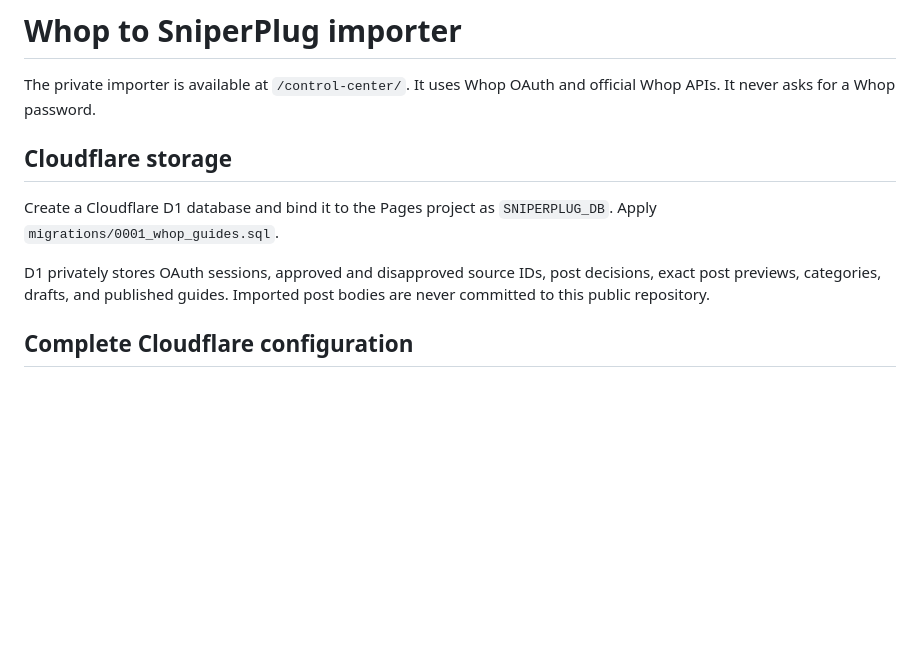
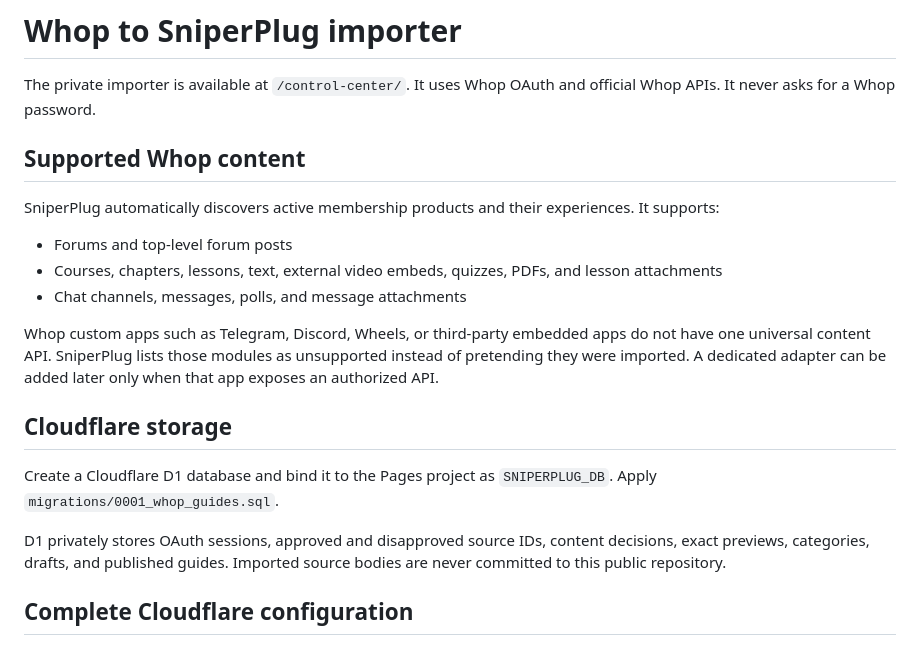
Before and after one commit to UglyGameFace/SniperPlug-Site, a Markdown page: docs/WHOP_IMPORTER.md, the part around one of its changes. Rendered like a GitHub page; blank space fills up the shorter version.

```diff
--- a/docs/WHOP_IMPORTER.md
+++ b/docs/WHOP_IMPORTER.md
@@ -1,12 +1,22 @@
 # Whop to SniperPlug importer
 
 The private importer is available at `/control-center/`. It uses Whop OAuth and official Whop APIs. It never asks for a Whop password.
+
+## Supported Whop content
+
+SniperPlug automatically discovers active membership products and their experiences. It supports:
+
+- Forums and top-level forum posts
+- Courses, chapters, lessons, text, external video embeds, quizzes, PDFs, and lesson attachments
+- Chat channels, messages, polls, and message attachments
+
+Whop custom apps such as Telegram, Discord, Wheels, or third-party embedded apps do not have one universal content API. SniperPlug lists those modules as unsupported instead of pretending they were imported. A dedicated adapter can be added later only when that app exposes an authorized API.
 
 ## Cloudflare storage
 
 Create a Cloudflare D1 database and bind it to the Pages project as `SNIPERPLUG_DB`. Apply `migrations/0001_whop_guides.sql`.
 
-D1 privately stores OAuth sessions, approved and disapproved source IDs, post decisions, exact post previews, categories, drafts, and published guides. Imported post bodies are never committed to this public repository.
+D1 privately stores OAuth sessions, approved and disapproved source IDs, content decisions, exact previews, categories, drafts, and published guides. Imported source bodies are never committed to this public repository.
 
 ## Complete Cloudflare configuration
 
```
Also changed, not shown: other parts of docs/WHOP_IMPORTER.md (+32 -13 lines).
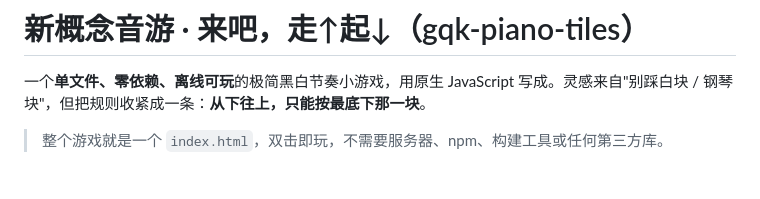
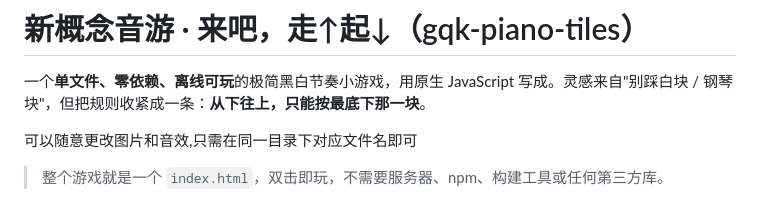
Before and after one commit to 123xiaojun/gqk-piano-tiles, a Markdown page: README.md, the part around the change. GitHub-like rendering; blank space fills up the shorter version.

Commit message:
Update README with customization instructions
Added information about customizable images and sounds.

```diff
--- a/README.md
+++ b/README.md
@@ -1,6 +1,8 @@
 # 新概念音游 · 来吧，走↑起↓（gqk-piano-tiles）
 
 一个**单文件、零依赖、离线可玩**的极简黑白节奏小游戏，用原生 JavaScript 写成。灵感来自"别踩白块 / 钢琴块"，但把规则收紧成一条：**从下往上，只能按最底下那一块**。
+
+可以随意更改图片和音效,只需在同一目录下对应文件名即可
 
 > 整个游戏就是一个 `index.html`，双击即玩，不需要服务器、npm、构建工具或任何第三方库。
 
```
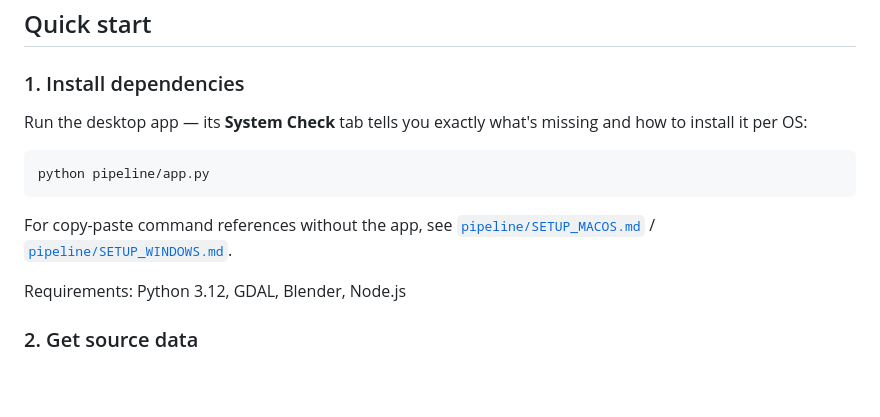
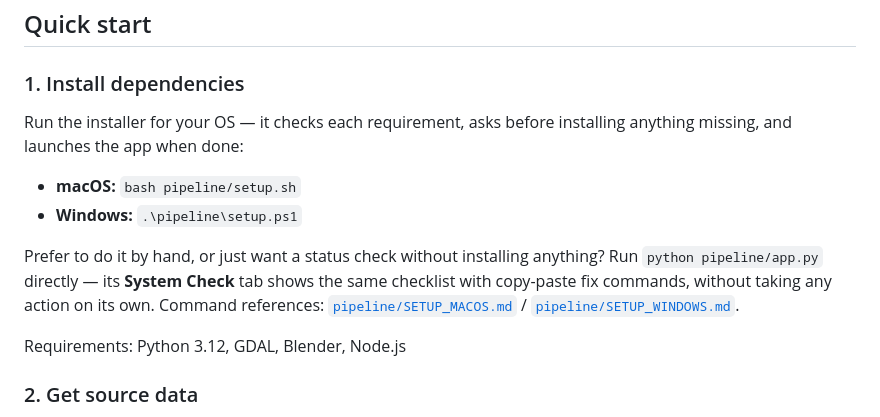
Before and after one commit to dotm-dev/brelly, a Markdown page: README.md, the part around the change. Drawn GitHub-style; blank space fills up the shorter version.

Commit message:
docs: point quick-start at pipeline/setup.sh and setup.ps1

````diff
--- a/README.md
+++ b/README.md
@@ -12,15 +12,16 @@ A game that places you on real Swiss terrain. This repo contains:
 
 ### 1. Install dependencies
 
-Run the desktop app — its **System Check** tab tells you exactly what's
-missing and how to install it per OS:
+Run the installer for your OS — it checks each requirement, asks before
+installing anything missing, and launches the app when done:
 
-```bash
-python pipeline/app.py
-```
+- **macOS:** `bash pipeline/setup.sh`
+- **Windows:** `.\pipeline\setup.ps1`
 
-For copy-paste command references without the app, see
-[`pipeline/SETUP_MACOS.md`](pipeline/SETUP_MACOS.md) /
+Prefer to do it by hand, or just want a status check without installing
+anything? Run `python pipeline/app.py` directly — its **System Check** tab
+shows the same checklist with copy-paste fix commands, without taking any
+action on its own. Command references: [`pipeline/SETUP_MACOS.md`](pipeline/SETUP_MACOS.md) /
 [`pipeline/SETUP_WINDOWS.md`](pipeline/SETUP_WINDOWS.md).
 
 Requirements: Python 3.12, GDAL, Blender, Node.js
````
Also changed, not shown: pipeline/README.md (+5 -1 lines).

-----

**Exercise goal**. Say how many lines above include "docs". The number alone is the answer.

**Solution to this problem**. 5